I’ve never been accused of being a doom-and-gloom kind of guy. More often than not, people say I’m a little too sunshine and rainbows.
And while that might not have much relevance for you in terms of everyday life, I think it’s important to share that before I give you my thoughts on what the James Sims suspension means for Kansas University football.
First off, I don’t think Sims' suspension will be crippling for the program. Sure, the Jayhawks for three games will be losing their top rusher from the past two seasons and the one guy on the roster who has proven to be reliable both in terms of moving the pile and hanging on to the football. But depth is plentiful at running back for Kansas, and there are four guys behind Sims who can, and likely will, use this as a chance to shine and move into a more prominent role in the Jayhawks’ offense.
For Sims, the outlook is not as sunny. And that stinks. In just about every way possible, Sims is a great young man. He’s polite, well spoken, respectful and genuine in every sense of the word. He made a mistake. People do it. But few people pay for their mistakes the way Sims will for his.
Three games might not seem like that many, especially for a junior who still will have at least 21 games to play after his suspension is lifted following the TCU game in Lawrence this fall. But this is not about sitting out of three games. This is about trust and a new coaching staff and missed opportunities. And it starts today.
With KU coach Charlie Weis — remember, he’s also the offensive coordinator — now operating with the knowledge that Sims will not be available for the first three games of the 2012 season, it’s entirely likely that Weis’ practice routine will reflect that. Maybe not so much during the final nine spring practices, when Sims and sophomore Tony Pierson will be the only healthy backs in camp, but definitely when August rolls around and Brandon Bourbon is full strength and reinforcements Taylor Cox and Tevin Shaw are on campus.
You can’t blame Weis for this. What coach in his right mind would give practice reps to a guy he can’t even use for the first three games of the season? The answer is no one, and it becomes NO ONE — all caps — when you’re talking about a coach at KU, which simply cannot mess around with must-win, non-conference games.
So that puts Sims at the bottom of a big hole looking up and without much of an opportunity to climb his way out. I have no doubt that the young man will be a model student-athlete from this point on. I’m sure he’ll do everything in his power — and then some — to prove to his coaches and teammates how sorry he is for the mistake he made. That’s admirable. It will help. And it says a lot about who James Sims is as a person. As for who James Sims is as a college football player? Sadly, we may already know the answer to that. He may go down as one of just a few bright spots during two terrible seasons of Kansas football.

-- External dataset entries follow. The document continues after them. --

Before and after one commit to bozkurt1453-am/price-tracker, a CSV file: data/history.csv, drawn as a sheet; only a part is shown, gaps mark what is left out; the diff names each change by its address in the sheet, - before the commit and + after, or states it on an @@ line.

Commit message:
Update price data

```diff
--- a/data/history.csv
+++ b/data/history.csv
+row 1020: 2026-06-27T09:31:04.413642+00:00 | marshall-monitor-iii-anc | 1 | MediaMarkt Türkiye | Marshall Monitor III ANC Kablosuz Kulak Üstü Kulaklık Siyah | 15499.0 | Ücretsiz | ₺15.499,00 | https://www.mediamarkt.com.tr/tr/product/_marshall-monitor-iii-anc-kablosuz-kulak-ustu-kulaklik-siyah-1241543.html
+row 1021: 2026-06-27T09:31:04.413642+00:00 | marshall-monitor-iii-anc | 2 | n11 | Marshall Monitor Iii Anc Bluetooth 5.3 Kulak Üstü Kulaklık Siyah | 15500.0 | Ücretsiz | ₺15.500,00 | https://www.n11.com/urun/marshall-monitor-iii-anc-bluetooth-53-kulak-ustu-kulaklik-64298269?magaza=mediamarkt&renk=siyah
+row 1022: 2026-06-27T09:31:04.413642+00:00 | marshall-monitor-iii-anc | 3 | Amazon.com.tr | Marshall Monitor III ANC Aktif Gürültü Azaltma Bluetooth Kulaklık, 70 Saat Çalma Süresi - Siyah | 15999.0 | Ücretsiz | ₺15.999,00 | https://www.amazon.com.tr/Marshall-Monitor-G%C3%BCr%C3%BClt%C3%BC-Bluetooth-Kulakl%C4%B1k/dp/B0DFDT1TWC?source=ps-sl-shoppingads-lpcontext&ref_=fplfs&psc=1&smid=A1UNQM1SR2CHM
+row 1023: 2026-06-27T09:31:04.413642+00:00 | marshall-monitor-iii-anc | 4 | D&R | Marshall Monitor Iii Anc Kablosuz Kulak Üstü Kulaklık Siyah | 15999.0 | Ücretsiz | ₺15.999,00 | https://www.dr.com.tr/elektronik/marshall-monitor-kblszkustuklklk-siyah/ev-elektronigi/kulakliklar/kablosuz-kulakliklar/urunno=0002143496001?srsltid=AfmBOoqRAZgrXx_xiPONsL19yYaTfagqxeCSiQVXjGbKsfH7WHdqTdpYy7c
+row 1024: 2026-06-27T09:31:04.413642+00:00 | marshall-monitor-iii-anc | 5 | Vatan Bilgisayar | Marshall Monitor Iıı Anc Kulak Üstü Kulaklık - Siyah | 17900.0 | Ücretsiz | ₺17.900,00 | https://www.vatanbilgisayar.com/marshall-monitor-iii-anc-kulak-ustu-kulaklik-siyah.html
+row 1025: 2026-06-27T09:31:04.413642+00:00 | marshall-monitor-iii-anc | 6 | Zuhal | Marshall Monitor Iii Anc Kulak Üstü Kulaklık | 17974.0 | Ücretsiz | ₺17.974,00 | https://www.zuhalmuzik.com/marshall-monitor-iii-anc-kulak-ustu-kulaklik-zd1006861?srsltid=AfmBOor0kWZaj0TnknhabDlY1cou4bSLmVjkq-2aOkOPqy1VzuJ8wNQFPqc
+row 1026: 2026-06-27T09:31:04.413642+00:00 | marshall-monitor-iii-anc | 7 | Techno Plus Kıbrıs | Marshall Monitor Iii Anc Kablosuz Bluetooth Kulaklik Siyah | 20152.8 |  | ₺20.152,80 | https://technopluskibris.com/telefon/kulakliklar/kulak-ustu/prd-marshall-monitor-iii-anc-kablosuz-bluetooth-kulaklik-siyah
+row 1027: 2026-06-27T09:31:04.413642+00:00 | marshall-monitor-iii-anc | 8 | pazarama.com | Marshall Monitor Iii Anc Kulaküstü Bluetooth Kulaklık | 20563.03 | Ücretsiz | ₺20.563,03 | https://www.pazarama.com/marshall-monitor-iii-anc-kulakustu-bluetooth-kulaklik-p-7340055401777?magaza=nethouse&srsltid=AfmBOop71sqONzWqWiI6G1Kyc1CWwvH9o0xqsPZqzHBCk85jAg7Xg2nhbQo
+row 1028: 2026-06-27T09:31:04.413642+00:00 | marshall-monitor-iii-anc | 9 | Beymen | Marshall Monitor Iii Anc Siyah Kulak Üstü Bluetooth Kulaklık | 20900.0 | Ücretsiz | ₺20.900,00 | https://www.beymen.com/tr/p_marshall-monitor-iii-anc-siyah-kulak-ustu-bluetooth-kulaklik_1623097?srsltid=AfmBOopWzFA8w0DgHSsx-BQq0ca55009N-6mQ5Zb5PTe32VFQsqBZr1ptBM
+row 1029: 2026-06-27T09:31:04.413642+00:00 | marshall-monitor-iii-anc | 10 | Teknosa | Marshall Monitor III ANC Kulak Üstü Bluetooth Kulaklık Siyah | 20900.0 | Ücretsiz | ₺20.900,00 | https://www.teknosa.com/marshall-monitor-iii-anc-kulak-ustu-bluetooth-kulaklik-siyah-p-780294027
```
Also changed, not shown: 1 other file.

There are, of course, alternative outcomes to this story. Some of them even feature Sims returning to his spot in the KU backfield and continuing to use his size, strength and vision to carve out yardage. But based on one bad decision, whether we get to that point or not no longer is up to Sims. He’ll play again if the other backs ahead of him fumble too often or can’t stay healthy. If not? He might be done.